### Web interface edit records
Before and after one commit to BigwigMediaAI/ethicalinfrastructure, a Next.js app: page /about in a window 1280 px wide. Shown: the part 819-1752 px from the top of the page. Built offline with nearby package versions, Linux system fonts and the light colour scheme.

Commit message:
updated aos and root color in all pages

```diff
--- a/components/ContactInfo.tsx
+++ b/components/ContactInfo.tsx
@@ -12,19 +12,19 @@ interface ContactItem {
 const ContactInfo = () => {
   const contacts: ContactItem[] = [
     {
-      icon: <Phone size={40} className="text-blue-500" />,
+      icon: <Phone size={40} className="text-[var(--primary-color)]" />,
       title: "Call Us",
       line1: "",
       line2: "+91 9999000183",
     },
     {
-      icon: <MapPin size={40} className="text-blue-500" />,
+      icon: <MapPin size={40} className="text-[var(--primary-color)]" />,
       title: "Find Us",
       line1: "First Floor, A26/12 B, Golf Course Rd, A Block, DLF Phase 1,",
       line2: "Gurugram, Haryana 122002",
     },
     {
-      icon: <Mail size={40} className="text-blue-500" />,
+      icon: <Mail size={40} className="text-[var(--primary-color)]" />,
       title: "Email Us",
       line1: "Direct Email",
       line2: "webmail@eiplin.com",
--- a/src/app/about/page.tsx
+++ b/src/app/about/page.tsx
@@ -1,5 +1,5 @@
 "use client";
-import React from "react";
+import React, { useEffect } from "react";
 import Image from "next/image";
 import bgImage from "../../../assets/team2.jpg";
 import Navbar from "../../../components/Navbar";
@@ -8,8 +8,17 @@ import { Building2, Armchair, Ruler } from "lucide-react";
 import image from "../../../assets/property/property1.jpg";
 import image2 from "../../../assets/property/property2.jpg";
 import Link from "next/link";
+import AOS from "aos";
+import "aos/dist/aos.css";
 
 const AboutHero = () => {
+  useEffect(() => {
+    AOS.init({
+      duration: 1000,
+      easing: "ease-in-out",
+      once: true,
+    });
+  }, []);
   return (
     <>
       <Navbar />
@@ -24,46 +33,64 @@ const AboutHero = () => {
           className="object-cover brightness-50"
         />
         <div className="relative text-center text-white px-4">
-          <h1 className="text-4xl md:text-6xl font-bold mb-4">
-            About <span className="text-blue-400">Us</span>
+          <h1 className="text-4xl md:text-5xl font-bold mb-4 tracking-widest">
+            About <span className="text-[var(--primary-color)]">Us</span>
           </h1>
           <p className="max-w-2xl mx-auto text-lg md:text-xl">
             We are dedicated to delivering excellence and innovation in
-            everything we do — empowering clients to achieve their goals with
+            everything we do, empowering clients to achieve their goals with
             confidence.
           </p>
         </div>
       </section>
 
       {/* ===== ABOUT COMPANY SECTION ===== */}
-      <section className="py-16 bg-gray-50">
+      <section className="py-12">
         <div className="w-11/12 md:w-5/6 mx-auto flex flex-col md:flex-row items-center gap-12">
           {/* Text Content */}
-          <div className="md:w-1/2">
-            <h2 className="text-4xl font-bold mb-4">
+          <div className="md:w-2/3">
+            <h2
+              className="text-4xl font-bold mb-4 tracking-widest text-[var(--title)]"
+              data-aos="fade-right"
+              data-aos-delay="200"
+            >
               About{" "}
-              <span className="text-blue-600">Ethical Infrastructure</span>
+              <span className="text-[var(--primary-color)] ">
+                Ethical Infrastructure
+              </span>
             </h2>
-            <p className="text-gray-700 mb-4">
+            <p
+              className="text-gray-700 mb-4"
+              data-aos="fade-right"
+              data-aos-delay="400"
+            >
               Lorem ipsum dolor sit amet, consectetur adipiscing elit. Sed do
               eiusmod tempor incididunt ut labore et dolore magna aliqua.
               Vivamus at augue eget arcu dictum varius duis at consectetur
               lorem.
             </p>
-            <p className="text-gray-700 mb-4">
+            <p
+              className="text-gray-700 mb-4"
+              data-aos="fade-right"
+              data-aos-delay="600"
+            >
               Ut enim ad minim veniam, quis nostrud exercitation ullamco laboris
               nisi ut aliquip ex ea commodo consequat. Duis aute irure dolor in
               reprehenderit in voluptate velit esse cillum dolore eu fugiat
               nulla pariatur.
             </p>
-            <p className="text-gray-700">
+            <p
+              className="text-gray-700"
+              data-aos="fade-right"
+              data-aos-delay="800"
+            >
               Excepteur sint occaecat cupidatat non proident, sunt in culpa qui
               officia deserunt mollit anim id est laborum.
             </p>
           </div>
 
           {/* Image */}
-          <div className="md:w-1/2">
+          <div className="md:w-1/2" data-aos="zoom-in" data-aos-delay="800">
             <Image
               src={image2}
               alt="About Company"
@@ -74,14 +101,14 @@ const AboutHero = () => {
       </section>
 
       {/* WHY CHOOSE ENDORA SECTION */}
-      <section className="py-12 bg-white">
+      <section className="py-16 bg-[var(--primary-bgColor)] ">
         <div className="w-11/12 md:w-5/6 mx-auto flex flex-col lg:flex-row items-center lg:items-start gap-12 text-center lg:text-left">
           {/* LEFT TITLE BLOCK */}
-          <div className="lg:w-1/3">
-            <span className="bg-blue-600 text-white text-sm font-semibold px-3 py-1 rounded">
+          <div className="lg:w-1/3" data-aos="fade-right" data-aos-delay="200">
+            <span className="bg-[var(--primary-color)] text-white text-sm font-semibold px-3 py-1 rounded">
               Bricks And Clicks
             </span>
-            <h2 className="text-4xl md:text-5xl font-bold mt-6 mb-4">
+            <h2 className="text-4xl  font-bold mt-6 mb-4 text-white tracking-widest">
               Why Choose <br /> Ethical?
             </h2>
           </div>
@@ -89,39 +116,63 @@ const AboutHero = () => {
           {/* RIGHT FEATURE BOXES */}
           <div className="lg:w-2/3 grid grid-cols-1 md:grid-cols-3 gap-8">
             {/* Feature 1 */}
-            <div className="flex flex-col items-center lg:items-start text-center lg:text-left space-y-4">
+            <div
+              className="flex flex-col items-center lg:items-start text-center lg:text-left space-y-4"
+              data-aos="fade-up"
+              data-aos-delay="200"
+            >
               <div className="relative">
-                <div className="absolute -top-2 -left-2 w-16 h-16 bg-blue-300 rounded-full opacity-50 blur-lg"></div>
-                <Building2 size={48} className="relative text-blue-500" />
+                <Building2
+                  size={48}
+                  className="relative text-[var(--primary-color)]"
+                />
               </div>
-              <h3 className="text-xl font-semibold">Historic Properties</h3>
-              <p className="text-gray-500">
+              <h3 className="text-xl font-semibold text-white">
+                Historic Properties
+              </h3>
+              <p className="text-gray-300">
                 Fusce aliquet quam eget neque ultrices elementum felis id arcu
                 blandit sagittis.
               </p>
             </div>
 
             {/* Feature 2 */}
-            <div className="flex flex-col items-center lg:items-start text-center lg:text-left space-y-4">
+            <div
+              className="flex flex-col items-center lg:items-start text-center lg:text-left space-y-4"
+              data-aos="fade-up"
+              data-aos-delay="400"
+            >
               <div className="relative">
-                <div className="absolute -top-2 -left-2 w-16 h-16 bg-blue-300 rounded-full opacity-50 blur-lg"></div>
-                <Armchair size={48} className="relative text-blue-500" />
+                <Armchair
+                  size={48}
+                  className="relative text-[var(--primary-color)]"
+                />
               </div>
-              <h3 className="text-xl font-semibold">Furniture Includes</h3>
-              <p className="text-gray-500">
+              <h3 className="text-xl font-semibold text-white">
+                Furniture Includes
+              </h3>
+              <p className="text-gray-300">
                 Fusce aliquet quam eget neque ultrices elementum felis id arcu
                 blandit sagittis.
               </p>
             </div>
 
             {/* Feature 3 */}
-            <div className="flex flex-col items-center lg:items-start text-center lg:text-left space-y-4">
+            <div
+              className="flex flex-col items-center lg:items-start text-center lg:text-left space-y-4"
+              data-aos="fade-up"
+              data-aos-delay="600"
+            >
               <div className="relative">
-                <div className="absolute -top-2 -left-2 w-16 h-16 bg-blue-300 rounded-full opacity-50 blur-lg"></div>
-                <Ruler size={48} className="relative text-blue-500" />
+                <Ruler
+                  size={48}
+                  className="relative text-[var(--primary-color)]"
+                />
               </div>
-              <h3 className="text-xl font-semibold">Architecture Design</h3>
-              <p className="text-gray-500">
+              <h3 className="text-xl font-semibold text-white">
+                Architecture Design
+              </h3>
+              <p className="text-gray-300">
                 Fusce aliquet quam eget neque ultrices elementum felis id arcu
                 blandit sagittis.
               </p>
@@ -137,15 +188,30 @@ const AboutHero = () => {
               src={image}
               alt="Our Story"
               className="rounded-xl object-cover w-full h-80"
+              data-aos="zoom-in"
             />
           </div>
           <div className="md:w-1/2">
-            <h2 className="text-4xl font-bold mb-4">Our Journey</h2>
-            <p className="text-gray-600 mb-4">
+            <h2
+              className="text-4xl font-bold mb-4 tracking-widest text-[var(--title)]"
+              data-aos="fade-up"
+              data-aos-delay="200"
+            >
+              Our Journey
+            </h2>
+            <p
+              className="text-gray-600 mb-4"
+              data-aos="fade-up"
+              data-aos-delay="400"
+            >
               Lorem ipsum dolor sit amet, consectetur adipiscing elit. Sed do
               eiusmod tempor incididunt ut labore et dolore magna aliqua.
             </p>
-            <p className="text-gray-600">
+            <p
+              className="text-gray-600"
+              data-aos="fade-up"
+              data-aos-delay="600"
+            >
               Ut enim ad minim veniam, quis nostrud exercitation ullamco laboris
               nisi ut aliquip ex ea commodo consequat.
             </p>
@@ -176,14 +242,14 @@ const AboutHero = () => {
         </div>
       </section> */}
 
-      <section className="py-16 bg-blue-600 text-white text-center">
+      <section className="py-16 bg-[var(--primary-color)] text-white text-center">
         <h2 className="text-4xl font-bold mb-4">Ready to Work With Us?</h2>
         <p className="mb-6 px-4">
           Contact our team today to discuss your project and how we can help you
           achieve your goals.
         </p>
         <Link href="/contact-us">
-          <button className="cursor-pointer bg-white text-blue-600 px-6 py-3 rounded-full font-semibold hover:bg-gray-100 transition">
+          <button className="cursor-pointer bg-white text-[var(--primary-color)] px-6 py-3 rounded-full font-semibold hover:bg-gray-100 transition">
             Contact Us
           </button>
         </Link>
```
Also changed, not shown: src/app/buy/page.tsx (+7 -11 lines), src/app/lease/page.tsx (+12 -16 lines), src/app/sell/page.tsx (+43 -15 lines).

### To do
Within the entries, find all lines that contain "AboutHero" and copy each one.

### Output for this exercise
 const AboutHero = () => {
@@ -24,46 +33,64 @@ const AboutHero = () => {
@@ -74,14 +101,14 @@ const AboutHero = () => {
@@ -89,39 +116,63 @@ const AboutHero = () => {
@@ -137,15 +188,30 @@ const AboutHero = () => {
@@ -176,14 +242,14 @@ const AboutHero = () => {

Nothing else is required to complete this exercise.